__The records__
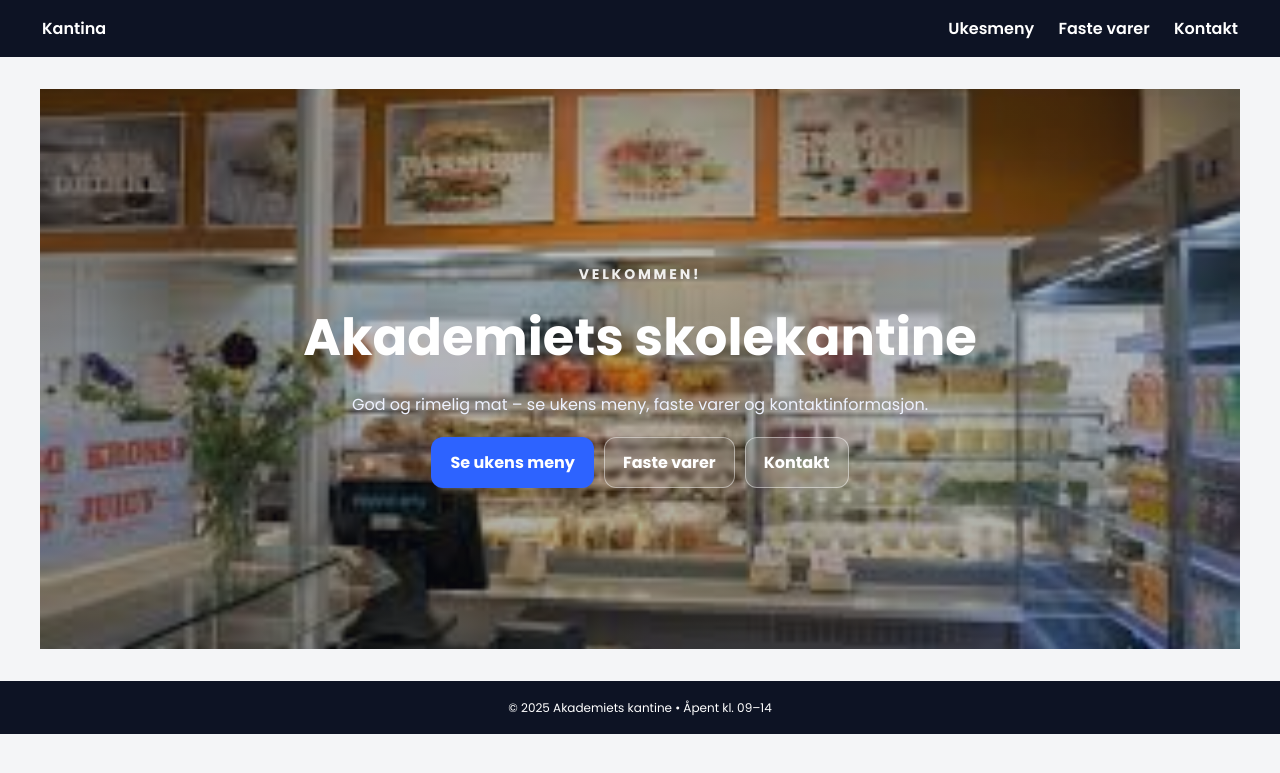
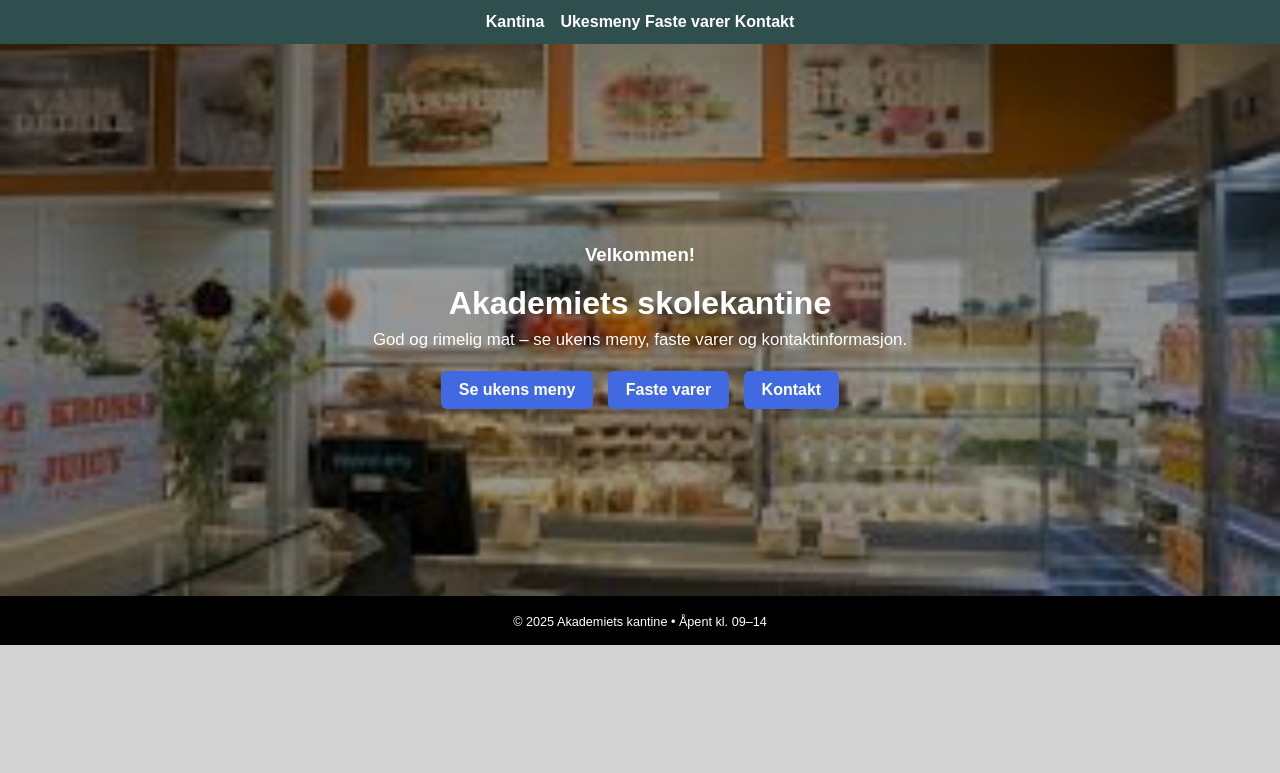
Before and after one commit to haujul11/kantineprosjekt, a Flask app: page / in a window 1280 px wide. Shown: the top 773 px of the page. Run offline with Flask 3, Linux system fonts and the light colour scheme.

Commit message:
enkel flask app

```diff
--- a/static/style.css
+++ b/static/style.css
@@ -1,174 +1,144 @@
-/* === GENERELT === */
+/* === Grunnoppsett (enkelt og tydelig) === */
 body {
-  font-family: 'Poppins', sans-serif;
+  font-family: Arial, sans-serif;
   margin: 0;
-  background-color: #f4f5f7;
-  color: #222;
+  background-color: lightgray; /* lys bakgrunn som er behagelig */
+  color: black;                 /* standard tekstfarge */
 }
 
-.container {
-  max-width: 1200px;
-  margin: auto;
-  padding: 2rem;
+/* Topp og bunn */
+header,
+footer {
+  background-color: black;
+  color: white;
+  text-align: center;
+  padding: 1rem;
+  font-size: 0.95rem;
 }
 
+/* === Navigasjon === */
 nav {
-  background-color: #0d1324;
-  color: #fff;
+  background-color: darkslategray;
   display: flex;
-  justify-content: space-between;
-  align-items: center;
-  padding: 1rem 2rem;
+  justify-content: center;
+  gap: 1rem;
+  padding: 0.8rem;
 }
 
 nav a {
   color: white;
   text-decoration: none;
-  font-weight: 600;
-  margin: 0 10px;
+  font-weight: bold;
 }
 
 nav a:hover {
   text-decoration: underline;
 }
 
-footer {
+/* === Forside (hero) ===
+   Viser kantine.jpeg som bakgrunn, og mørkner litt for å gjøre tekst lesbar. */
+.hero {
+  background: url("/static/kantine.jpeg") center/cover no-repeat;
+  background-color: rgba(0, 0, 0, 0.4); /* gjør bildet litt mørkere */
+  background-blend-mode: darken;
+  height: 65vh;
+  display: flex;
+  flex-direction: column;
+  justify-content: center;
+  align-items: center;
   text-align: center;
+  color: white;
   padding: 1rem;
-  background-color: #0d1324;
-  color: white;
-  font-size: 0.9rem;
 }
 
-/* === HERO / FORSIDE === */
-.hero {
-  position: relative;
-  min-height: 70vh;
-  display: flex;
-  align-items: center;
-  justify-content: center;
-  overflow: hidden;
-}
-.hero-bg {
-  position: absolute;
-  inset: 0;
-  background: url("/static/kantine.jpeg") center/cover no-repeat;
-}
-.hero::after {
-  content: "";
-  position: absolute;
-  inset: 0;
-  background: linear-gradient(to bottom, rgba(13,19,36,0.25), rgba(13,19,36,0.35));
-}
-.hero-inner {
-  position: relative;
-  z-index: 1;
-  text-align: center;
-  color: #fff;
-  max-width: 900px;
-  padding: 24px;
-}
-.hero h3 {
-  font-size: 14px;
-  letter-spacing: 0.2em;
-  text-transform: uppercase;
-  opacity: 0.9;
-}
 .hero h1 {
-  margin: 0 0 10px;
-  font-size: clamp(28px, 4vw, 56px);
-  font-weight: 800;
-}
-.hero p {
-  margin-bottom: 20px;
-  color: #eef2ff;
-  font-weight: 500;
-}
-.hero-buttons {
-  display: flex;
-  gap: 10px;
-  justify-content: center;
-  flex-wrap: wrap;
+  margin: 0.2rem 0;
+  font-size: 2rem;
 }
 
-/* KNAPPER */
-.btn {
-  display: inline-block;
-  padding: 12px 18px;
-  border-radius: 12px;
-  font-weight: 700;
-  text-decoration: none;
-  transition: 0.18s ease-in-out;
-  border: 1px solid transparent;
-}
-.btn-primary {
-  background: #2d63ff;
-  color: #fff;
-}
-.btn-primary:hover {
-  background: #234dd1;
-}
-.btn-ghost {
-  background: rgba(255,255,255,.12);
-  color: #fff;
-  border-color: rgba(255,255,255,.45);
-  backdrop-filter: blur(2px);
-}
-.btn-ghost:hover {
-  background: rgba(255,255,255,.18);
+.hero p {
+  margin: 0.5rem 0 1rem 0;
+  font-size: 1.05rem;
 }
 
-/* === MENY OG VARER === */
+/* === Knapper === */
+.btn {
+  background-color: royalblue;
+  color: white;
+  padding: 10px 18px;
+  border-radius: 6px;
+  text-decoration: none;
+  font-weight: bold;
+  margin: 5px;
+  display: inline-block;
+}
+
+.btn:hover {
+  background-color: navy;
+}
+
+.btn-secondary {
+  background-color: white;
+  color: black;
+  border: 2px solid lightgray;
+}
+
+.btn-secondary:hover {
+  background-color: whitesmoke;
+}
+
+/* === Rutenett for ukesmeny / faste varer ===
+   Enkel grid som justerer seg automatisk. */
 .menu-grid {
   display: grid;
   grid-template-columns: repeat(auto-fit, minmax(260px, 1fr));
-  gap: 1.5rem;
-  padding: 2rem;
+  gap: 1rem;
+  padding: 1.5rem;
 }
 
+/* Kort for hver vare/rett */
 .card {
-  background: #fff;
-  border-radius: 10px;
-  overflow: hidden;
-  box-shadow: 0 2px 8px rgba(0,0,0,0.08);
-  transition: transform 0.15s ease-in-out, box-shadow 0.15s ease-in-out;
-}
-.card:hover {
-  transform: translateY(-3px);
-  box-shadow: 0 4px 12px rgba(0,0,0,0.1);
+  background-color: white;
+  border-radius: 8px;
+  padding: 1rem;
+  text-align: center;
+  box-shadow: 0 2px 6px gray;
 }
 
+/* Bilder: vis hele bildet uten å kutte (contain) */
+.card img,
 .menu-img {
   width: 100%;
-  height: 180px;
-  object-fit: contain; /* <- viktig! viser hele bildet */
-  background-color: #fafafa;
+  height: 160px;
+  object-fit: contain;
+  background-color: whitesmoke;
 }
 
-.menu-info {
-  padding: 1rem;
-}
+/* Tekst under bilder */
 .menu-name {
-  font-weight: 700;
-  font-size: 1.1rem;
-  margin-bottom: 0.3rem;
-}
-.menu-desc {
-  color: #555;
-  font-size: 0.9rem;
-}
-.menu-price {
-  font-weight: 700;
-  color: #2d63ff;
-  margin-top: 0.5rem;
+  font-weight: bold;
+  font-size: 1.05rem;
+  margin: 0.5rem 0;
 }
 
-/* === RESPONSIVITET === */
-@media (max-width: 768px) {
-  nav {
-    flex-direction: column;
+.menu-desc {
+  color: dimgray;
+  font-size: 0.95rem;
+  margin: 0.25rem 0;
+}
+
+.menu-price {
+  color: royalblue;
+  font-weight: bold;
+  margin-top: 0.4rem;
+}
+
+/* === Mobiljustering === */
+@media (max-width: 600px) {
+  .hero {
+    height: 50vh;
   }
-  .hero {
-    min-height: 60vh;
+  .hero h1 {
+    font-size: 1.6rem;
   }
 }
```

__Exercise brief__
For each line of the material that contains "size", return a copy.

__Answer to the exercise__
+  font-size: 0.95rem;
-  font-size: 0.9rem;
-  font-size: 14px;
-  font-size: clamp(28px, 4vw, 56px);
+  font-size: 2rem;
+  font-size: 1.05rem;
-  font-size: 1.1rem;
-  font-size: 0.9rem;
+  font-size: 1.05rem;
+  font-size: 0.95rem;
+    font-size: 1.6rem;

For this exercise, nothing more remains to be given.